What you need to do:
Would you filter the listing below so that only lines with the word "referenced" remain?

Records for the exercise:
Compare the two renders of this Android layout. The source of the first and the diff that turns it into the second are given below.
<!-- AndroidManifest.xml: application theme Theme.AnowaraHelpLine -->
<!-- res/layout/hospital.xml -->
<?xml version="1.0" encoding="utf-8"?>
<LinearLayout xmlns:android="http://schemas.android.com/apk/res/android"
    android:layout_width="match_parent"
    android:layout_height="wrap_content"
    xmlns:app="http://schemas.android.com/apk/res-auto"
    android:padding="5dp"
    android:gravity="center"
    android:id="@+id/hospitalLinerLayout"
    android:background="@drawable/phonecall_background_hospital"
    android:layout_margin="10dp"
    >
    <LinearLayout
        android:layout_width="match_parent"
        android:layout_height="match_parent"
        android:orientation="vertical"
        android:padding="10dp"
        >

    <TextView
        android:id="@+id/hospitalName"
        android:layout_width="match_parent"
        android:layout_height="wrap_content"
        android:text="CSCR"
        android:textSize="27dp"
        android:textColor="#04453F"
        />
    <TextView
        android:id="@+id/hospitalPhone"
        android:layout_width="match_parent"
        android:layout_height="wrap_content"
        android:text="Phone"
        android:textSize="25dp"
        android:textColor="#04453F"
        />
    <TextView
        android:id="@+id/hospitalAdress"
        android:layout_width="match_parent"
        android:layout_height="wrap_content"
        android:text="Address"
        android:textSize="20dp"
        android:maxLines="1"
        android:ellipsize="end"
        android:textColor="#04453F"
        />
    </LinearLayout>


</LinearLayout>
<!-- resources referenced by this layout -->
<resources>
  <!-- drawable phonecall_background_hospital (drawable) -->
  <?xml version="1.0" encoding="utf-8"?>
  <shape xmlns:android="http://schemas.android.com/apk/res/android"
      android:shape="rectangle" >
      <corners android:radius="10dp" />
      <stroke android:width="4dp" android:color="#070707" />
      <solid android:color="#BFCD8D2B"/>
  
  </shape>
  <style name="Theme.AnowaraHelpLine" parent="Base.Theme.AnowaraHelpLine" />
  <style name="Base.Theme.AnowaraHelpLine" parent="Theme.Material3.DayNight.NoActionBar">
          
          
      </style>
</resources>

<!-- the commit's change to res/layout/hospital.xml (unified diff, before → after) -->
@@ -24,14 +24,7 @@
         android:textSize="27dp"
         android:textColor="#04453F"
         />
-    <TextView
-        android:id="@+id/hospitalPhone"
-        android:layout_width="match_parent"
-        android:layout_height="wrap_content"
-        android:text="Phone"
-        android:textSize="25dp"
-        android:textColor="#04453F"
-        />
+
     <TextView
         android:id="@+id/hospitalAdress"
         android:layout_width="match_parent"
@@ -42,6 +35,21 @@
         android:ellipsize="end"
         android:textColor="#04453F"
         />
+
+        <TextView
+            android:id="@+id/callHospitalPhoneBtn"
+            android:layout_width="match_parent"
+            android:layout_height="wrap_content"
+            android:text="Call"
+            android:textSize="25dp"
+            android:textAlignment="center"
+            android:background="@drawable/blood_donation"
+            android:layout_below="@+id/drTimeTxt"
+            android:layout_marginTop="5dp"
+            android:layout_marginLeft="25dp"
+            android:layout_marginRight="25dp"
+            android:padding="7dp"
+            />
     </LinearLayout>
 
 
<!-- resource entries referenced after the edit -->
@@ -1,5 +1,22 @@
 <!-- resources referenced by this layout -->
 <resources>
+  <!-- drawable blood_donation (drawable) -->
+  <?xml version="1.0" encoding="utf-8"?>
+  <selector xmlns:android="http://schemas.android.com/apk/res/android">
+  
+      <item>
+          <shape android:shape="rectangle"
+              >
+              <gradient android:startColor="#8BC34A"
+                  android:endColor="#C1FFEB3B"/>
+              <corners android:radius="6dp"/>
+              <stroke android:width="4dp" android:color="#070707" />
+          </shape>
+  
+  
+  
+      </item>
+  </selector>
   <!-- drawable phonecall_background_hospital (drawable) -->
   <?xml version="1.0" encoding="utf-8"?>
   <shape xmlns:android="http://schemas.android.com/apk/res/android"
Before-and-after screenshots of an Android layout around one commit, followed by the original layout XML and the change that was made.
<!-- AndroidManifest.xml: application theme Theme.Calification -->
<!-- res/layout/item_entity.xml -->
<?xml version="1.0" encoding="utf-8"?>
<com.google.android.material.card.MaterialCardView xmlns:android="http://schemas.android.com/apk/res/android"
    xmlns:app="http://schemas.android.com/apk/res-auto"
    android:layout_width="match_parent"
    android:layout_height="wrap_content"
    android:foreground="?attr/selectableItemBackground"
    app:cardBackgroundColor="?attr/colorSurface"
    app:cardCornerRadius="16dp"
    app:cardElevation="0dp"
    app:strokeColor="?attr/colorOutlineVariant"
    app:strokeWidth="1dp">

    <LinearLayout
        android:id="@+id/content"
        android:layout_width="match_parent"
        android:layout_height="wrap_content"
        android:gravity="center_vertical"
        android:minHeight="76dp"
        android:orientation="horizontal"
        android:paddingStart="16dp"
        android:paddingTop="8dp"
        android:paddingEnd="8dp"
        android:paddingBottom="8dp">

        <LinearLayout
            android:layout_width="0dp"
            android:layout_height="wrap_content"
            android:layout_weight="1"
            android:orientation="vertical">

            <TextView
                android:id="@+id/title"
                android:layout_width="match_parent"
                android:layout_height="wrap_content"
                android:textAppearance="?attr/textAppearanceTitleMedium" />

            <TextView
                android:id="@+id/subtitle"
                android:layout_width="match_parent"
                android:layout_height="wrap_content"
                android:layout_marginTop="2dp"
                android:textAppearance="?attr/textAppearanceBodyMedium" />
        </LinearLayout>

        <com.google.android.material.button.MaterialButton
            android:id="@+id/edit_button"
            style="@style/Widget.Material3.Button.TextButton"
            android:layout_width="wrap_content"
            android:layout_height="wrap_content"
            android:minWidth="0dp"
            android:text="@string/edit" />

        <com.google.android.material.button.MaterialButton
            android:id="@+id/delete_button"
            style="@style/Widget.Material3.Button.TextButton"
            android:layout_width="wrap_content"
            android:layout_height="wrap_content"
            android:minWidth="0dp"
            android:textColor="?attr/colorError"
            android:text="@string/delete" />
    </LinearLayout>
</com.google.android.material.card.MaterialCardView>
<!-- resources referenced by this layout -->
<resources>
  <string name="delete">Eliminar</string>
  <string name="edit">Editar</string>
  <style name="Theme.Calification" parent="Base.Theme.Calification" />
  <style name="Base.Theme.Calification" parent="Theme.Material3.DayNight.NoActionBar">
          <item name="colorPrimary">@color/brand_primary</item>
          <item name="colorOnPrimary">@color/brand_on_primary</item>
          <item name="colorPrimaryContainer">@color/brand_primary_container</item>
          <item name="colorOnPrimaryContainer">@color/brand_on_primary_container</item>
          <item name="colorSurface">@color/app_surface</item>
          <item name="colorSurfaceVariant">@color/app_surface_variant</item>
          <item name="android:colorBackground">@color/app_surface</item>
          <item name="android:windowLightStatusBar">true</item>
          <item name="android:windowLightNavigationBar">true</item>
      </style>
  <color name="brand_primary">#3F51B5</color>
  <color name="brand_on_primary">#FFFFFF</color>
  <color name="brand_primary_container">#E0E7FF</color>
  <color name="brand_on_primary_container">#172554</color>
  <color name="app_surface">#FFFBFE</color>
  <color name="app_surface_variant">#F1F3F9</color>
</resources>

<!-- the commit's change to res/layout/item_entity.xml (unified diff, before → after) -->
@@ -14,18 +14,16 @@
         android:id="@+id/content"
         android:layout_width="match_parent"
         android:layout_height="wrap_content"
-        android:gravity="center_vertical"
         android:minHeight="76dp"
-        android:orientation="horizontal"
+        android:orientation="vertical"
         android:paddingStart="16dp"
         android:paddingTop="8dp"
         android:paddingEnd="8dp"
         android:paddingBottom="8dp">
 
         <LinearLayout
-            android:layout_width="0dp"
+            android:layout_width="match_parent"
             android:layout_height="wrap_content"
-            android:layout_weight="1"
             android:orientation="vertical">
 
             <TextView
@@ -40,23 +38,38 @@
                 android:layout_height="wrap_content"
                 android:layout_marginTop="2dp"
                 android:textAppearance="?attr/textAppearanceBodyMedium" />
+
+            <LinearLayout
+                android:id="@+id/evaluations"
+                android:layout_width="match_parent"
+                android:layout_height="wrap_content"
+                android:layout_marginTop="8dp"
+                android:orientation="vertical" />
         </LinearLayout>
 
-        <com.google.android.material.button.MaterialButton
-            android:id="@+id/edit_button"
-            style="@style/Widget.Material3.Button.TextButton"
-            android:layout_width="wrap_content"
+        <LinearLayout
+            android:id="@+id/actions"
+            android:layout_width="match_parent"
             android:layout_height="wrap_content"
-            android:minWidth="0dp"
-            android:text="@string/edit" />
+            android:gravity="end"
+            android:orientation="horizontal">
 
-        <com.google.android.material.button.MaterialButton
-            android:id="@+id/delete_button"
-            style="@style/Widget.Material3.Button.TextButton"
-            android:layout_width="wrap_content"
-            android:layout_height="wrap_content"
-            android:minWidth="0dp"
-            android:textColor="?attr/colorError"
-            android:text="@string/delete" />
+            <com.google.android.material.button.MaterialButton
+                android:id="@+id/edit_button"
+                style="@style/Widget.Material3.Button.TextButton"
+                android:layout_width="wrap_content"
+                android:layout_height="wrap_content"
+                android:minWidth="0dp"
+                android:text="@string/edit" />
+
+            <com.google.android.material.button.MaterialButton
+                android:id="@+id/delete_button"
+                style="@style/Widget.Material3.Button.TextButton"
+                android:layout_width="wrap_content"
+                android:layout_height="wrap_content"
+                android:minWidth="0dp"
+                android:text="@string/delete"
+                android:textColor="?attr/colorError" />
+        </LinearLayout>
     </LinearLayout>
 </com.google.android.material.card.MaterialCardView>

Exercise answer:
<!-- resources referenced by this layout -->
<!-- resource entries referenced after the edit -->
 <!-- resources referenced by this layout -->
<!-- resources referenced by this layout -->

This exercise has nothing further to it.